The actual structure of this teaching varies by month and by resident. Some faculty members require that each resident will give one or more short educational talks during the month. Some faculty will want the senior residents to take an active role in teaching during rounds, while others may want resident teaching to occur outside the realm of formal team rounds. Some residents are comfortable giving didactic talks to others, while some prefer to teach with “pearls” as they are relevant to patient care being provided. We allow for these variations in assessing teaching skill, but do expect that residents take an active role in teaching.
Every effort is made to provide maximal education during formal rounding with the faculty. There may be opportunities to learn outside of rounds, but not all members of the team will be present due to duty hour regulations, etc. Therefore, team rounds are the “showplace” for teaching, especially teaching at the bedside.
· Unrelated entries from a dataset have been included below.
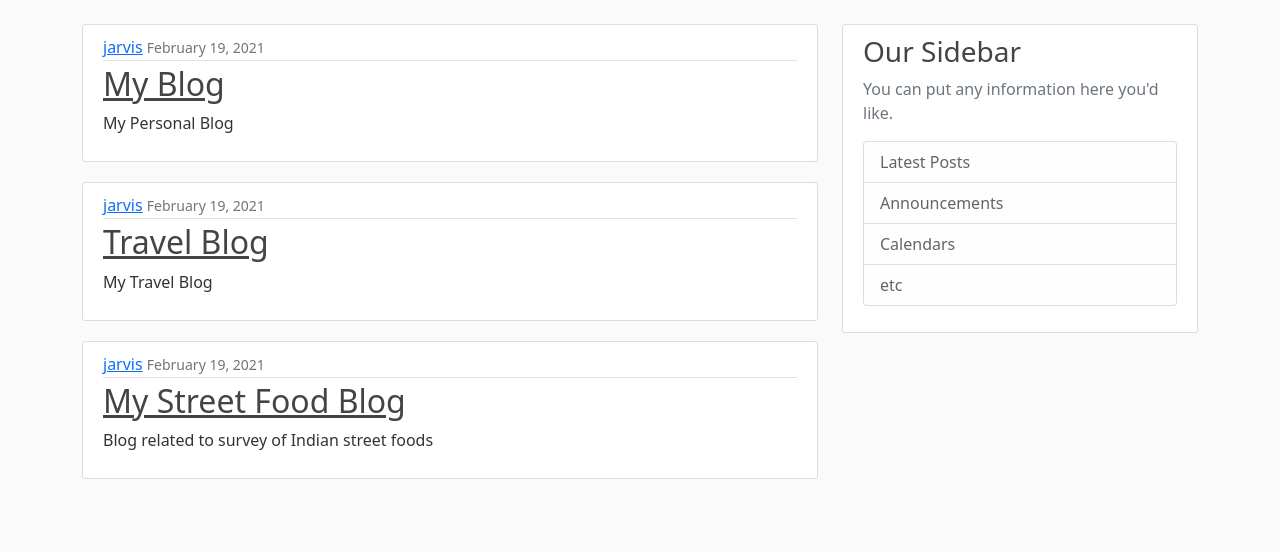
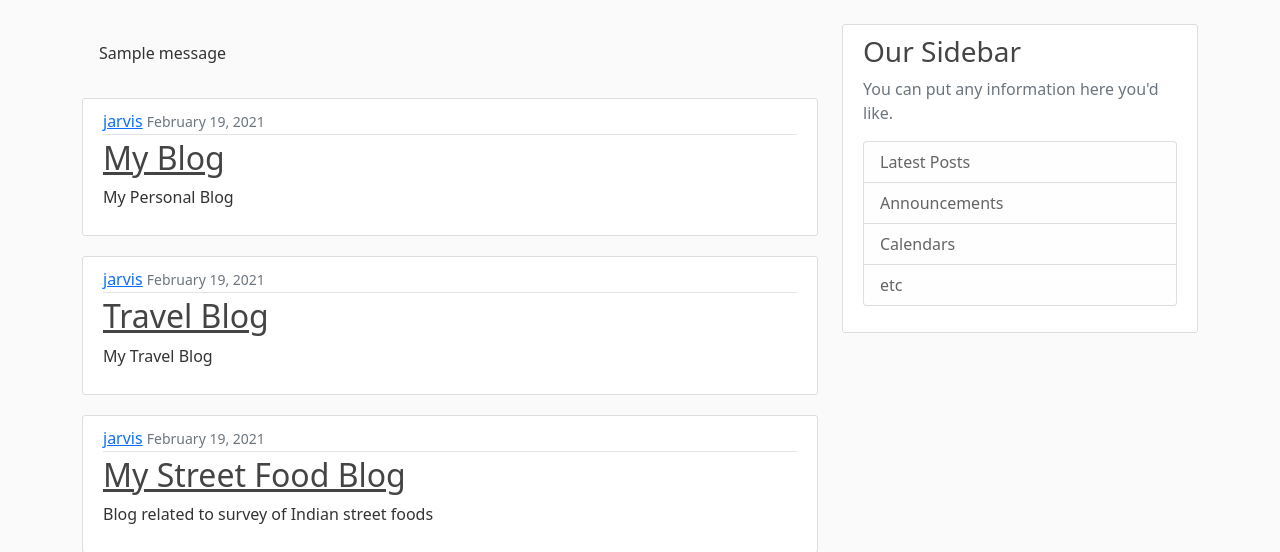
Before and after one commit to Manishcs076/Django, a Django app: page / in a window 1280 px wide. Shown: the part 56-608 px from the top of the page. Run offline with Django 3.2, Linux system fonts and the light colour scheme; data comes from the database, SQL or seed files in the repository; one stand-in notice (Sample message) is shown; some libraries are stand-ins or nearby versions.

Commit message:
adding message and message alert in base.html just before endblock

```diff
--- a/Django/myproject/myProject/blog/templates/blog/base.html
+++ b/Django/myproject/myProject/blog/templates/blog/base.html
@@ -44,6 +44,11 @@
       <div class="row">
         <div class="col-md-8">
           {% if messages %}
+            {% for message in messages%}
+              <div class="alert alert-{{ message.tag }}">
+                {{ message }}
+              </div>
+            {% endfor %}
           {% endif %}
           {% block content %}{% endblock %}
         </div>
```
It is expected that rounds not conflict with educational conferences. At times rounds must be stopped prematurely, or carried on by the attending without residents so that they may be excused for conference. It is the resident’s responsibility to notify attending physicians that he or she must be excused to attend required conferences. Allied health personnel should be made aware of the conference schedule and asked not to disturb residents with pages unless critical for patient care. These principles hold for all residents on neurology teams, including non-neurology residents.
Latest revision: 5/22/2018, Adam Wallace